The epic has a larger canvas, a greater variety of characters, elevation of style and sustained narrative power. Many poets of the nineteenth century had a shot at narrative poetry. Thomas Percy’s Reliques of Ancient English Poetry marks the revival of ancient ballad poetry, Sir Walter Scott’s The Lay of the Last Minstrel, The Lay of the Lake, Marmion are good narrative poems. Samuel Taylor Coleridge’s The Rime of the Ancient Mariner, Christabel, Wordsworth’s Michael, The Prelude, Byron’s Childe Harold’s Pilgrimage, Keats’ The Eve of St. Agnes, Tennyson’s Idylls of the King are good examples of modern narrative poetry.
Dramatic poetry is to be distinguished from the drama proper. Browning excelled in writing dramatic poetry in which a character is depicted under the impact of an intense situation. The character speaks out his mind under the stress of the situation. A background is etched and the character is revealed through his self-communings. Robert Browning’s The Last Ride Together, Rabbi Ben Ezra, My Last Duchess, Tennyson’s Ulysses are examples of dramatic poetry. Here the poet creates characters and depicts them with detachment. The poet does not intrude on the poem. But it has all the ingredients of poetry–music, rhyme, images and pictures. Shakespeare’s plays have good dramatic poetry.

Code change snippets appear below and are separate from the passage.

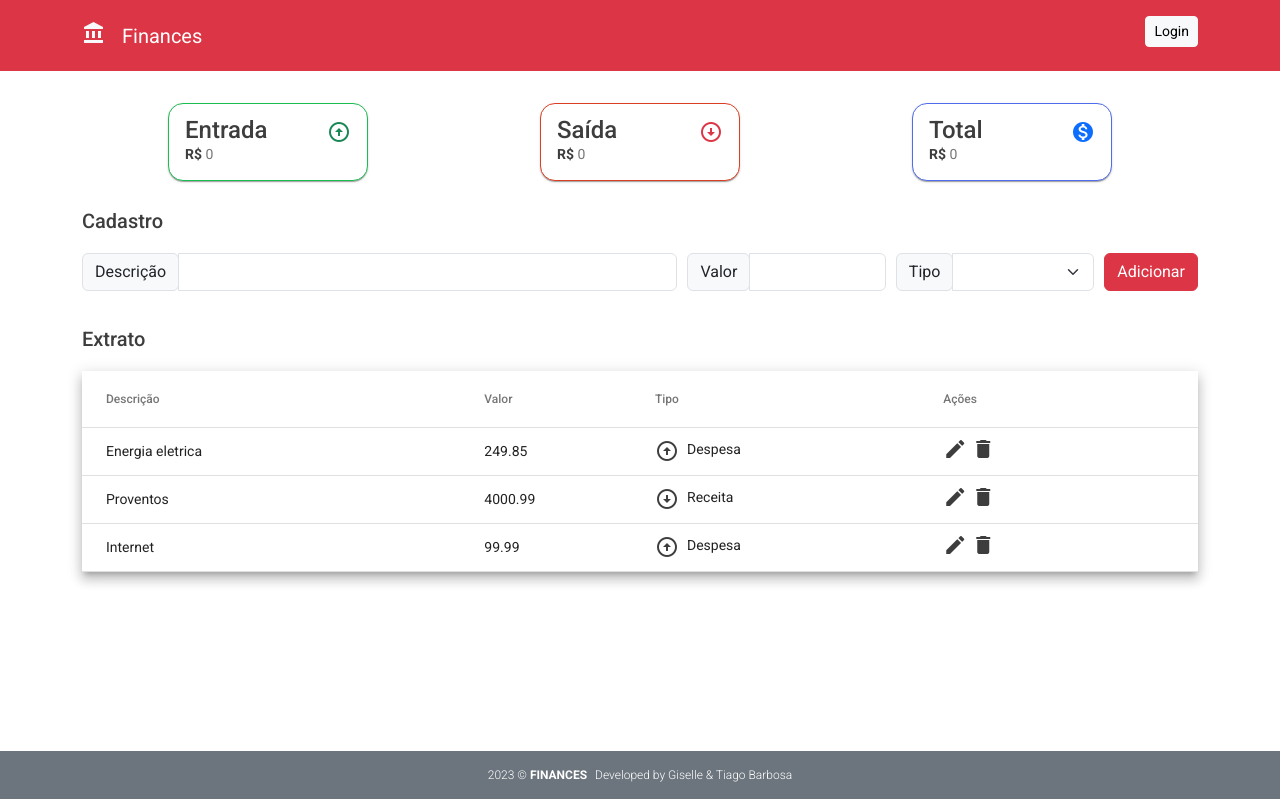
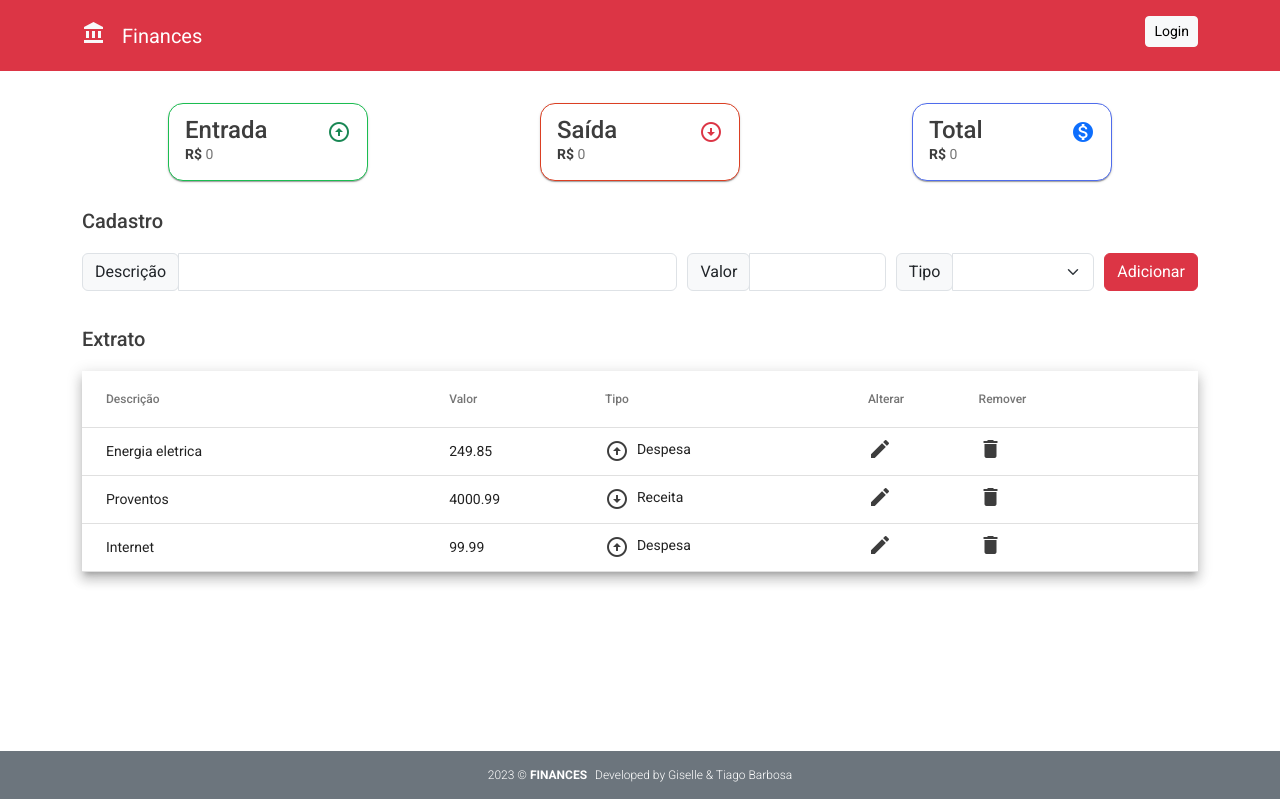
Before and after one commit to GiselleBarbosa/angular-app-finances, an Angular app: page /transaction in a window 1280 px wide. Built offline with nearby package versions, Linux system fonts and the light colour scheme; data requests are answered from the project's data file.

Commit message:
feature: add new column in table

```diff
--- a/src/app/shared/models/table-transaction.model.ts
+++ b/src/app/shared/models/table-transaction.model.ts
@@ -2,5 +2,6 @@ export interface TableItems {
   description: string;
   value: number;
   type: string;
-  actions?: []
+  update: string;
+  remove: string;
 }
--- a/src/app/transaction/transaction-table/transaction-table.component.html
+++ b/src/app/transaction/transaction-table/transaction-table.component.html
@@ -18,12 +18,19 @@
     >
   </ng-container>
 
-  <ng-container matColumnDef="actions">
-    <th mat-header-cell *matHeaderCellDef> Ações </th>
+  <ng-container matColumnDef="update">
+    <th mat-header-cell *matHeaderCellDef> Alterar </th>
     <td mat-cell *matCellDef="let items">
-      {{items.actions}}
-      <mat-icon class="me-1">edit</mat-icon>
-      <mat-icon>delete</mat-icon>
+      {{items.update}}
+      <mat-icon class="me-1" (click)="onEdit()">edit</mat-icon>
+    </td>
+  </ng-container>
+
+    <ng-container matColumnDef="remove">
+      <th mat-header-cell *matHeaderCellDef> Remover </th>
+    <td mat-cell *matCellDef="let items">
+      {{items.remove}}
+      <mat-icon (click)="onDelete()">delete</mat-icon>
     </td>
   </ng-container>
 
--- a/src/app/transaction/transaction-table/transaction-table.component.scss
+++ b/src/app/transaction/transaction-table/transaction-table.component.scss
@@ -1,3 +1,7 @@
 table {
   width: 100%;
 }
+
+.mat-icon{
+  cursor: pointer;
+}
--- a/src/app/transaction/transaction-table/transaction-table.component.ts
+++ b/src/app/transaction/transaction-table/transaction-table.component.ts
@@ -18,7 +18,7 @@ export class TransactionTableComponent implements OnInit {
 
   ITEMS_TABLE: TableItems[] = [];
 
-  displayedColumns: string[] = ['description', 'value', 'type', 'actions'];
+  displayedColumns: string[] = ['description', 'value', 'type', 'update', 'remove'];
 
   dataSource = this.ITEMS_TABLE;
 
@@ -45,5 +45,13 @@ export class TransactionTableComponent implements OnInit {
   ngOnInit(): void {
   }
 
+  onEdit() {
+    // alert("Clicou em UPDATE");
+  }
+
+  onDelete() {
+    // alert("Clicou em DELETE");
+  }
+
 
 }
```
Lines whose indentation alone changed are shown as unchanged.
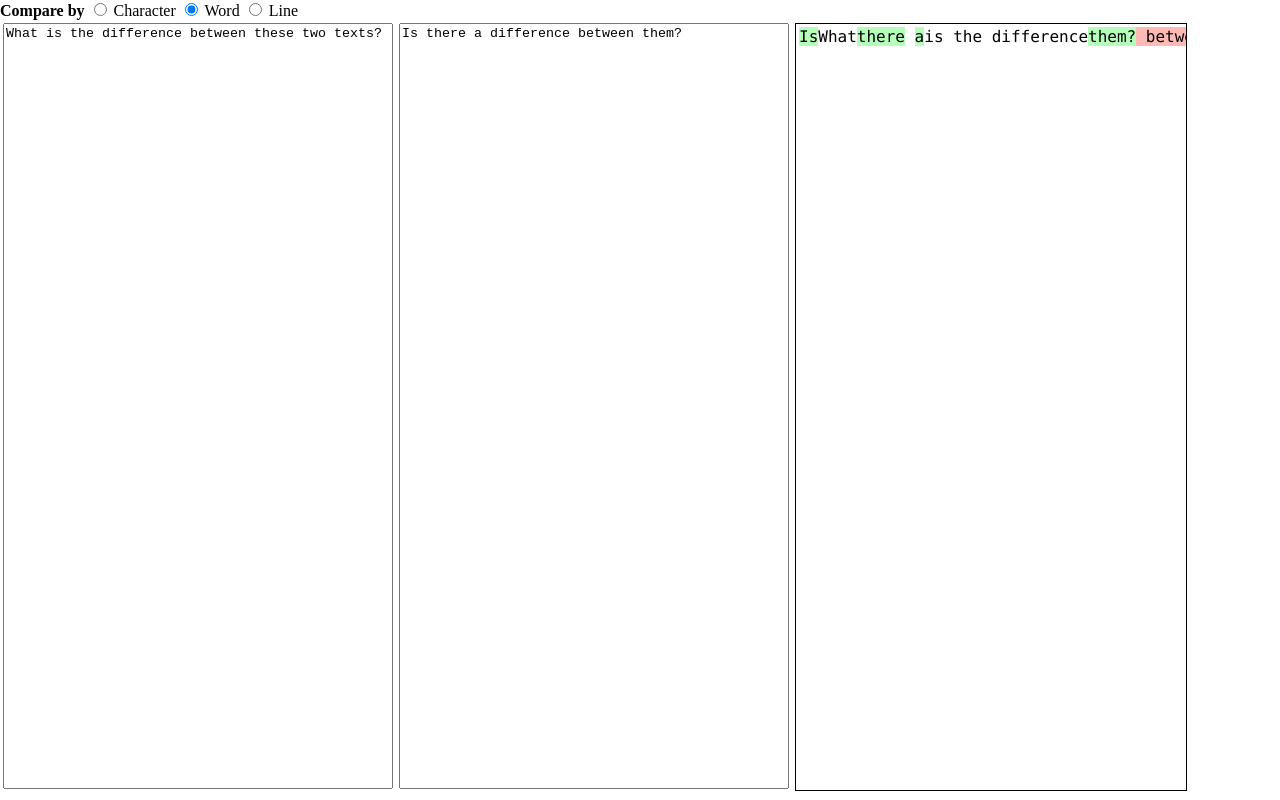
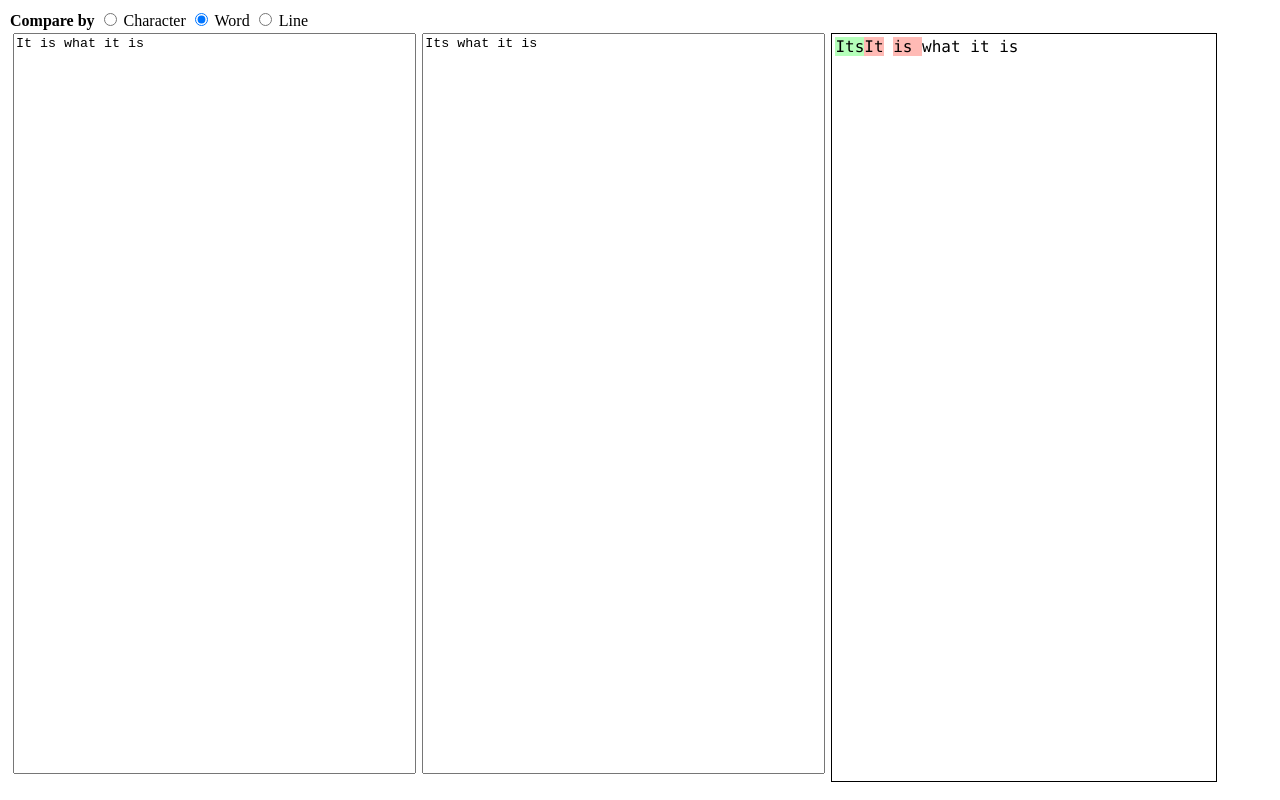
Before and after one commit to DJBorn/diff, a plain HTML site: page index.html in a window 1280 px wide. Both pictures are taken after a click on the radio button "Word". Drawn offline with Linux system fonts and the light colour scheme.

Commit message:
highlight script tags no longer duplicated

```diff
--- a/index.css
+++ b/index.css
@@ -1,14 +1,19 @@
 body,html {
     margin: 0;
-    padding: 0;
     height: 100vh;
+}
+
+body {
+    padding: 10px;
+    box-sizing: border-box;
 }
 
 #input1, #input2 {
     float: left;
     margin: 3px;
-    width: 30%;
+    width: 32%;
     height: 95%;
+    box-sizing: border-box;
 }
 
 #output {
--- a/index.html
+++ b/index.html
@@ -13,8 +13,8 @@
     <label for="word">Word</label>
     <input type="radio" id="line" name="mode" value="line">
     <label for="line">Line</label><br>
-    <textarea id="input1" name="input1">What is the difference between these two texts?</textarea>
-    <textarea id="input2" name="input2">Is there a difference between them?</textarea>
+    <textarea id="input1" name="input1">It is what it is</textarea>
+    <textarea id="input2" name="input2">Its what it is</textarea>
     <div id="output"></div>
 </body>
 <link rel="stylesheet" href="index.css">
--- a/index.js
+++ b/index.js
@@ -14,49 +14,93 @@ function compare() {
     input2Arr = replaceWithHTMLEncoding(input2Arr);
 
     // Get edit script of the two arrays
-    let changes = diff(input1Arr, input2Arr);
-    console.log(changes);
+    let editScript = diff(input1Arr, input2Arr);
 
-    for(let i = 0; i < changes.length; i++) {
-        if(changes[i].command === "I") {
-            let replacementChar = input2Arr[changes[i].sourceIndex];
-            input1Arr.splice(changes[i].insertIndex, 0, "<mark class=\"green\">" + replacementChar + "</mark>");
+    // Create new array after applying edit script
+    let outputArr = processEditScript(input1Arr, input2Arr, editScript, mode);
+
+    // Generate the final HTML output
+    outputArr = generateHTMLString(outputArr, mode);
+
+    document.getElementById("output").innerHTML = outputArr;
+}
+
+// Generate the final HTML string based on the mode
+function generateHTMLString(arr, mode) {
+
+    if(mode === "character")
+        arr = arr.join("");
+    else if(mode === "word")
+        arr = arr.join("");
+    else if(mode === "line")
+        arr = arr.join("\n");
+
+    return arr.split("\n").join('<br>');
+}
+
+// Generate the new string after applying all of the changes in the given editScript
+function processEditScript(arr1, arr2, editScript, mode) {
+    let outputArr = [];
+    let deletedArr = [];
+    let insertedArr = [];
+    let startedInserting = false;
+    let startedDeleting = false;
+
+    let insertIndex = -1;
+    let insertString = [];
+
+    for(let i = 0; i < editScript.length; i++) {
+        if(editScript[i].command == "I") {
+            if(!startedInserting) {
+                startedInserting = true;
+                insertIndex = editScript[i].insertIndex;
+                insertString.push(arr2[editScript[i].sourceIndex])
+            } else if(startedInserting && editScript[i].insertIndex == insertIndex) {
+                insertString.push(arr2[editScript[i].sourceIndex]);
+            } else if (startedInserting){
+                insertedArr[insertIndex] = mode == "line" ? insertString.join('\n') : insertString.join('');
+                insertIndex = editScript[i].insertIndex;
+                insertString = [arr2[editScript[i].sourceIndex]];
+            }
         }
-        if(changes[i].command === "D") {
-            let replacementChar = input1Arr[changes[i].index];
-            input1Arr[changes[i].index] = "<mark class=\"red\">" + replacementChar + "</mark>";
+
+        if((editScript[i].command != "I" && startedInserting) || (startedInserting && i == editScript.length - 1)) {
+            insertedArr[insertIndex] = mode == "line" ? insertString.join('\n') : insertString.join('');
+            insertString = [];
+            startedInserting = false;
         }
+
+        if(editScript[i].command == "D")
+            deletedArr[editScript[i].index] = arr1[editScript[i].index];
     }
 
-    // for(let i = 0; i < changes.length; i++) {
-    //     if(changes[i].command === "I") {
-    //         let replacementChar = input2Arr[changes[i].sourceIndex];
-    //         input1Arr.splice(changes[i].insertIndex, 0, "<mark class=\"green\">" + replacementChar + "</mark>");
-    //     }
-    //     if(changes[i].command === "D") {
-    //         let replacementChars = [input1Arr[changes[i].index]];
-    //         let isDeletingNextChar = changes[i+1].command == "D" && changes[i].index == changes[i+1].index - 1;
-    //         while(isDeletingNextChar) {
-    //             i++;
-    //             replacementChars.push(index1Arr[changes[i].index]);
-    //             isDeletingNextChar = changes[i+1].command == "D" && changes[i].index == changes[i+1].index - 1;
-    //         }
-    //         input1Arr[changes[i].index] = "<mark class=\"red\">" + replacementChar + "</mark>";
-    //     }
-    // }
+    for(let i = 0; i < Math.max(arr1.length, arr2.length); i++) {
+        let newStringAtIndex = [];
 
-    if(mode === "character")
-        input1Arr = input1Arr.join("");
-    else if(mode === "word") {
-        input1Arr = input1Arr.join("");
+        if((deletedArr[i] == null && startedDeleting) || (startedDeleting && i == arr1.length-1)) {
+            startedDeleting = false;
+            newStringAtIndex.push("</mark>");
+        }
+        if(insertedArr[i] != null) {
+            newStringAtIndex.push("<mark class=\"green\">" + insertedArr[i] + "</mark>");
+            if(mode == "line")
+                newStringAtIndex.push("\n");
+        }
+        if(deletedArr[i] != null) {
+            if(!startedDeleting) {
+                startedDeleting = true;
+                newStringAtIndex.push("<mark class=\"red\">" + arr1[i]);
+            } else {
+                newStringAtIndex.push(arr1[i]);
+            }
+        }
+        if(deletedArr[i] == null)
+            newStringAtIndex.push(arr1[i]);
+
+        outputArr.push(newStringAtIndex.join(''));
     }
-    else if(mode === "line")
-        input1Arr = input1Arr.join("\n");
 
-    input1Arr = input1Arr.split("\n");
-
-    document.getElementById("output").innerHTML = input1Arr.join('<br>');
-
+    return outputArr;
 }
 
 // Replace each character in each string of an array with the HTML encoding
```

The limits of categories shift from generation to generation. The poetic categories such as lyric, narrative and dramatic are not wholly fixed. The 20th century has prized the dramatic highly: thus its emphasis is to show rather than tell. According to modern critics like Hume, T. S. Eliot, etc, all arts aim at objectification of feelings. Thus arts are impersonal because they seek to obliterate the personality of the author from the works. Modern poets speak through interior monologues or assume masks. T. S. Eliot pleads for the extinction of personality and dramatization of poetry. The image pattern, words and expressions, according to this theory are important. The poet’s reading of life is rendered in objective terms-his set of values are embodied and dramatized in the poem’s evolving meanings, imagery and symbolic action.